Look through the entries for the string "DESIGN" and copy every line where it shows up.

#### Supplied data ####

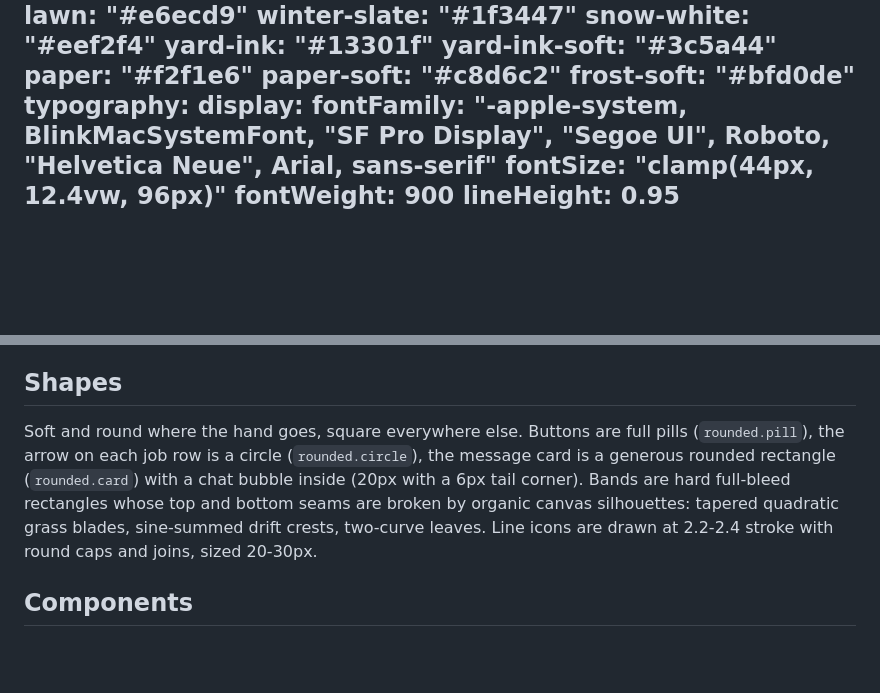
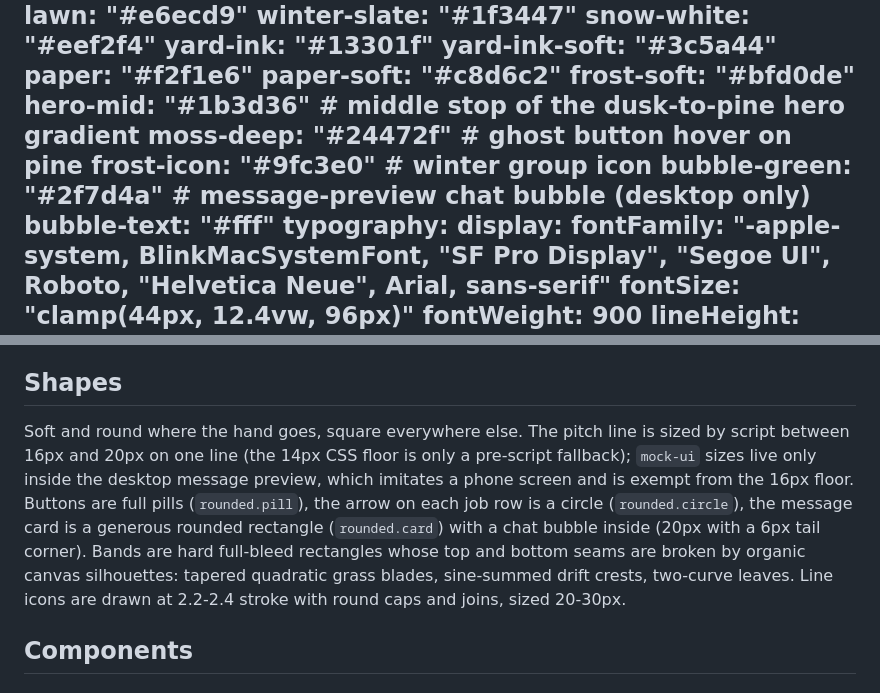
Before and after one commit to 10elizabethbell/handyDev, a Markdown page: DESIGN.md, 2 parts joined by grey strips. Drawn GitHub-style; blank space fills up the shorter version.

```diff
--- a/DESIGN.md
+++ b/DESIGN.md
@@ -17,6 +17,11 @@ colors:
   paper: "#f2f1e6"
   paper-soft: "#c8d6c2"
   frost-soft: "#bfd0de"
+  hero-mid: "#1b3d36"          # middle stop of the dusk-to-pine hero gradient
+  moss-deep: "#24472f"         # ghost button hover on pine
+  frost-icon: "#9fc3e0"        # winter group icon
+  bubble-green: "#2f7d4a"      # message-preview chat bubble (desktop only)
+  bubble-text: "#fff"
 typography:
   display:
     fontFamily: "-apple-system, BlinkMacSystemFont, \"SF Pro Display\", \"Segoe UI\", Roboto, \"Helvetica Neue\", Arial, sans-serif"
@@ -222,7 +280,7 @@ Depth comes from the world, not from cards: layered canvas grass (back greens, m
 
 ## Shapes
 
-Soft and round where the hand goes, square everywhere else. Buttons are full pills (`rounded.pill`), the arrow on each job row is a circle (`rounded.circle`), the message card is a generous rounded rectangle (`rounded.card`) with a chat bubble inside (20px with a 6px tail corner). Bands are hard full-bleed rectangles whose top and bottom seams are broken by organic canvas silhouettes: tapered quadratic grass blades, sine-summed drift crests, two-curve leaves. Line icons are drawn at 2.2-2.4 stroke with round caps and joins, sized 20-30px.
+Soft and round where the hand goes, square everywhere else. The pitch line is sized by script between 16px and 20px on one line (the 14px CSS floor is only a pre-script fallback); `mock-ui` sizes live only inside the desktop message preview, which imitates a phone screen and is exempt from the 16px floor. Buttons are full pills (`rounded.pill`), the arrow on each job row is a circle (`rounded.circle`), the message card is a generous rounded rectangle (`rounded.card`) with a chat bubble inside (20px with a 6px tail corner). Bands are hard full-bleed rectangles whose top and bottom seams are broken by organic canvas silhouettes: tapered quadratic grass blades, sine-summed drift crests, two-curve leaves. Line icons are drawn at 2.2-2.4 stroke with round caps and joins, sized 20-30px.
 
 ## Components
 
```
Also changed, not shown: other parts of DESIGN.md (+53 -0 lines).
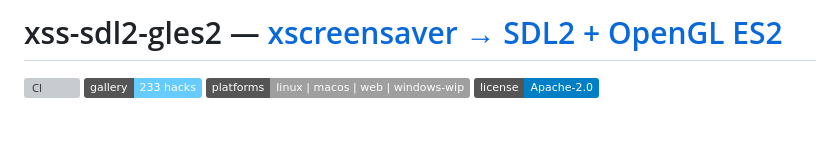
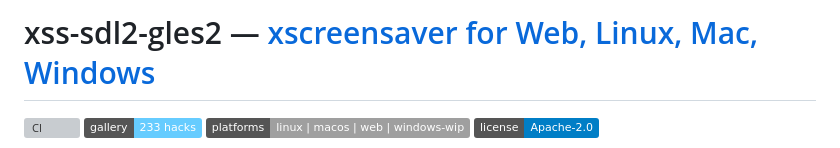
Before and after one commit to erik-larsen/xss-sdl2-gles2, a Markdown page: README.md, the part around the change. GitHub-like rendering; badges without logos; blank space fills up the shorter version; grey boxes are pictures that could not be loaded.

```diff
--- a/README.md
+++ b/README.md
@@ -1,4 +1,4 @@
-# xss-sdl2-gles2 — [xscreensaver → SDL2 + OpenGL ES2](https://erik-larsen.github.io/xss-sdl2-gles2/)
+# xss-sdl2-gles2 — [xscreensaver for Web, Linux, Mac, Windows](https://erik-larsen.github.io/xss-sdl2-gles2/)
 
 [![CI](https://github.com/erik-larsen/xss-sdl2-gles2/actions/workflows/ci.yml/badge.svg?branch=main)](https://github.com/erik-larsen/xss-sdl2-gles2/actions/workflows/ci.yml)
 [![Gallery](https://img.shields.io/badge/gallery-233%20hacks-6cf)](https://erik-larsen.github.io/xss-sdl2-gles2/)
```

####

**Output:**
Before and after one commit to 10elizabethbell/handyDev, a Markdown page: DESIGN.md, 2 parts joined by grey strips. Drawn GitHub-style; blank space fills up the shorter version.
--- a/DESIGN.md
+++ b/DESIGN.md
Also changed, not shown: other parts of DESIGN.md (+53 -0 lines).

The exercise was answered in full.